So increasingly, the focus of new forms of church, (from my perspective), needs to be that they can be experienced as life giving, enabling, loving, caring and places of belonging and liberation. It is not about being ‘Cool’ or the next new ideology to consume, or about having the best technologically driven alternative worship. The world has had quite its fill of ‘Cool’ people and new ideologies that have not brought lasting change. We need forms of community that dream big dreams centred on the values of the Kingdom of God. I hope Moot grows into this type of profound places of humanity, where the Christian faith can be experienced as a liberating event that enables people to find their common humanity, in a world that is driven by power, competition and consumption. So liberation has to be a key focus to emerging & fresh expressions of church, if they are stand any chance of reflecting the values of the Kingdom of God Christ exposed through the ancient world, and which we are called to love and act on now.

So to conclude, rather than being anti-theological, I hope Emerging & Fresh Expressions of Church increasingly seek to reframe theology to make it life giving, and that this will therefore need to draw on a Kingdom perspective, centred on liberation and experience, where we have a high view of seeking shared solutions and a communal phenomenology. Where we seek not to ‘win’ so that others ‘lose’ but as liberation theologies say, we seek to change the goal posts, to reframe things, to have no losers where all call share in the good things in life, where we have rights and responsibilities for all. If we hold this perspective, then our Society may look differently on the life and work of Christ, because after all, was this not what he was about?

New book: Ancient Faith Future Mission – fresh expressions of the sacramental traditions

I am really pleased that this new book that I helped to organise, has come together. Its content includes chapters by Rowan Williams, Abbot Stuart Burns, Brian McLaren, Karen Ward, Phyllis Tickle, Sue Wallace, Ian Adams and others on the whole area of developing sacramental emerging & fresh expressions of church. You can preorder it now from Amazon or Canterbury Press.

I am hoping this book will help people reimagine ways of exploring sacramentality in new ways of being church.  The book includes the address of Rowan Williams and the reflection of Abbot Stuart Burns at the recent Fresh Expressions of Church Pilgrimage to Coventry Cathedral on the 8th December 2008.  So this will be a good read, promise!

Mission & the Kingdom of God
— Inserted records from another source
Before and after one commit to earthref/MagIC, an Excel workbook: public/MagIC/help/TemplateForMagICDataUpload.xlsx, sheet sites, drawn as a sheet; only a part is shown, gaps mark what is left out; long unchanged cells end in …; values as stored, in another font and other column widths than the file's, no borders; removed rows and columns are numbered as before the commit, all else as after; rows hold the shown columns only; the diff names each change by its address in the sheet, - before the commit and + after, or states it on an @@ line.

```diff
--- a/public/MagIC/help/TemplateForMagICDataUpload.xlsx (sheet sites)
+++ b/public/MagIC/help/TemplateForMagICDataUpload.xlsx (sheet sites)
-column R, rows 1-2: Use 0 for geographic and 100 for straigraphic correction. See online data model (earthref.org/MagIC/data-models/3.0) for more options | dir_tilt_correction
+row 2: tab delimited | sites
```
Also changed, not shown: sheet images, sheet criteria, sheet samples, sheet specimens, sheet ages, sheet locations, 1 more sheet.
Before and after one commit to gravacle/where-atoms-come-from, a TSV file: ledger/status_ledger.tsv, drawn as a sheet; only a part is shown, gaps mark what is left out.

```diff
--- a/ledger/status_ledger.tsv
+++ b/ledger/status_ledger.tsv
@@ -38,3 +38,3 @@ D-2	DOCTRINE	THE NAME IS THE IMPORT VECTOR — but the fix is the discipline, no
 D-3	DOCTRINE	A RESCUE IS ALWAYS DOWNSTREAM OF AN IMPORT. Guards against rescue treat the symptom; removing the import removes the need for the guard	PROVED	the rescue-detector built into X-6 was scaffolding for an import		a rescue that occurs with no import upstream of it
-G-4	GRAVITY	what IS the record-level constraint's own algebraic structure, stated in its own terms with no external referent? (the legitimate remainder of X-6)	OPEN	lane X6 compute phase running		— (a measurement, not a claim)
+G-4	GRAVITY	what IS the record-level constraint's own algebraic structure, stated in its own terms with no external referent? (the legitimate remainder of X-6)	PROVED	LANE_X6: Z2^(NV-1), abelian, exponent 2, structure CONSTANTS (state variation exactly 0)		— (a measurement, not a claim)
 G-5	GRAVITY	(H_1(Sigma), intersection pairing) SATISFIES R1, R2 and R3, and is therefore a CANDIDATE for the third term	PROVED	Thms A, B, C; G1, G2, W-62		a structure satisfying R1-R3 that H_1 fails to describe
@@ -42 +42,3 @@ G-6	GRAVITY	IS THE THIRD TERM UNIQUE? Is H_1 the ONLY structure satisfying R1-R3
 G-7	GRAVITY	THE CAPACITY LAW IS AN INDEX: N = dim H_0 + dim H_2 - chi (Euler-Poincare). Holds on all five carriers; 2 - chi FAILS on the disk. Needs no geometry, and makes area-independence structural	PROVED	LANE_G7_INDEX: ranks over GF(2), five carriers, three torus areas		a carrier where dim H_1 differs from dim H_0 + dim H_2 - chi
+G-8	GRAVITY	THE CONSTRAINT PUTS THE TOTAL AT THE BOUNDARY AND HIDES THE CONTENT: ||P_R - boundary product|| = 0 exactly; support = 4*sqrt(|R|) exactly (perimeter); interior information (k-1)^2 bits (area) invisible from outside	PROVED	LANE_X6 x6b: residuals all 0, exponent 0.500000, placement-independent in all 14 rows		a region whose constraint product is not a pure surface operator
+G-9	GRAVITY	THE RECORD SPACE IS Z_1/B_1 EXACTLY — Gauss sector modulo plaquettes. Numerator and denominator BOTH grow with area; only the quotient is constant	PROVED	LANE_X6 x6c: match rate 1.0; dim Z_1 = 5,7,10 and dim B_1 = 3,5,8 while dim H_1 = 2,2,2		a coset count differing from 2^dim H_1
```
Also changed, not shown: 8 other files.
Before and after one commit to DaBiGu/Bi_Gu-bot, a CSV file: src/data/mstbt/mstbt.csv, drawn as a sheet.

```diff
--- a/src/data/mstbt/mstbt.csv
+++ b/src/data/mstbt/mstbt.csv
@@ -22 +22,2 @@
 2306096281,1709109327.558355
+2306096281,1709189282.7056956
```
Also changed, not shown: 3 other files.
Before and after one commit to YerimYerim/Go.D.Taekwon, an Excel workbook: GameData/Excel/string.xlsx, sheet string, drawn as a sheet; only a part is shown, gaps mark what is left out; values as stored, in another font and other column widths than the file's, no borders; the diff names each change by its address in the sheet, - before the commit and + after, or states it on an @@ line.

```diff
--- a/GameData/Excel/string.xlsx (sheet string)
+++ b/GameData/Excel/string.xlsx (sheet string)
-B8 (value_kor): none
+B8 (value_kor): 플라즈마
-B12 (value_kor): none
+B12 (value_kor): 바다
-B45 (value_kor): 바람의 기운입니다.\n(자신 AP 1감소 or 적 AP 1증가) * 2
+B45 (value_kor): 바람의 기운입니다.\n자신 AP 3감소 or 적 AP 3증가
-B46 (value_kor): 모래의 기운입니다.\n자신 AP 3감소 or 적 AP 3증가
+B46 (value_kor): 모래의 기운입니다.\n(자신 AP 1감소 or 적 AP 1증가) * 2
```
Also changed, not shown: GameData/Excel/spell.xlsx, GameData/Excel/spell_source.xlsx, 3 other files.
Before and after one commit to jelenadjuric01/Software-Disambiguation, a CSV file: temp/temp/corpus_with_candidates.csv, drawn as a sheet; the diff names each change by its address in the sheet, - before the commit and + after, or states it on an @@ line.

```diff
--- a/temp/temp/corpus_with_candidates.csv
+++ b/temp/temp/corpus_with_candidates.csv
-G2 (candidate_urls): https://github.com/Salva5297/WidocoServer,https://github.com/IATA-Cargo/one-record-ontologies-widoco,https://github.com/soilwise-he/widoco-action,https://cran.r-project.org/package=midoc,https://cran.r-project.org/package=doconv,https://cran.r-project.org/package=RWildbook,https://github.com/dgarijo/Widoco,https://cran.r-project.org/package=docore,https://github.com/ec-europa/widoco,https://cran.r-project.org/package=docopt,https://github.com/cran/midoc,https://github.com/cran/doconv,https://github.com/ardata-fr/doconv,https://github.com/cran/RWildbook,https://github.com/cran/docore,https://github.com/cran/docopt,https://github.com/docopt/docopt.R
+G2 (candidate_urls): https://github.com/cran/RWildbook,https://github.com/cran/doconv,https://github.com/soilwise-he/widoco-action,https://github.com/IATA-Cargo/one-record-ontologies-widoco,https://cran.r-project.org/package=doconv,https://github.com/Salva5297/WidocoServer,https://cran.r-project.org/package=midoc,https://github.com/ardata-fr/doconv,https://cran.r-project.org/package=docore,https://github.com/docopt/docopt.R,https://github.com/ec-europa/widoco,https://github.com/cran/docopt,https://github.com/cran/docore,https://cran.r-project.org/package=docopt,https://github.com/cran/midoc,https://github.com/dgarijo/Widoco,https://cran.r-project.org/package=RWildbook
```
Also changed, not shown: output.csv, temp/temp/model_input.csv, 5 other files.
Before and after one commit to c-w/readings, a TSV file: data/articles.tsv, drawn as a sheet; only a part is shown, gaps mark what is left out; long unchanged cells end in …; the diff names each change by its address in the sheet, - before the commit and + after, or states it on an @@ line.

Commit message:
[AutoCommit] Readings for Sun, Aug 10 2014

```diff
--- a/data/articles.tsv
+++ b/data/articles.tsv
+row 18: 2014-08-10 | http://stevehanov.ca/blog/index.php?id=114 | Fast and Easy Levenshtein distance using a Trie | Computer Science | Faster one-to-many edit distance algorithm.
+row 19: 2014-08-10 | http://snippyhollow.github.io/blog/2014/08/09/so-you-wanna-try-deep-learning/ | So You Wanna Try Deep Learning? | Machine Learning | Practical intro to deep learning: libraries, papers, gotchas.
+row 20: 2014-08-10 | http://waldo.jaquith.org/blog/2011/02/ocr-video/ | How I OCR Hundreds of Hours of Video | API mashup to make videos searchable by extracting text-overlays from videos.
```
One of the greatest criticisms of the mission shaped church report, is the lack of focus on the Kingdom of God. The danger, as the theologian John Hall has said, is that the Mission Shaped Church can become the Church Shaped Mission. Why? – because there is a difference between mission and maintaining an institution. A kingdom focus, is centred on people experiencing the narrative of God, of inclusion, justice, sufficiency, mercy and the focus on the poor. If the focus on institutional survival, then it becomes a narrative of economics, bums-on-seats, cost benefit analysis, buildings, keeping the show on the road.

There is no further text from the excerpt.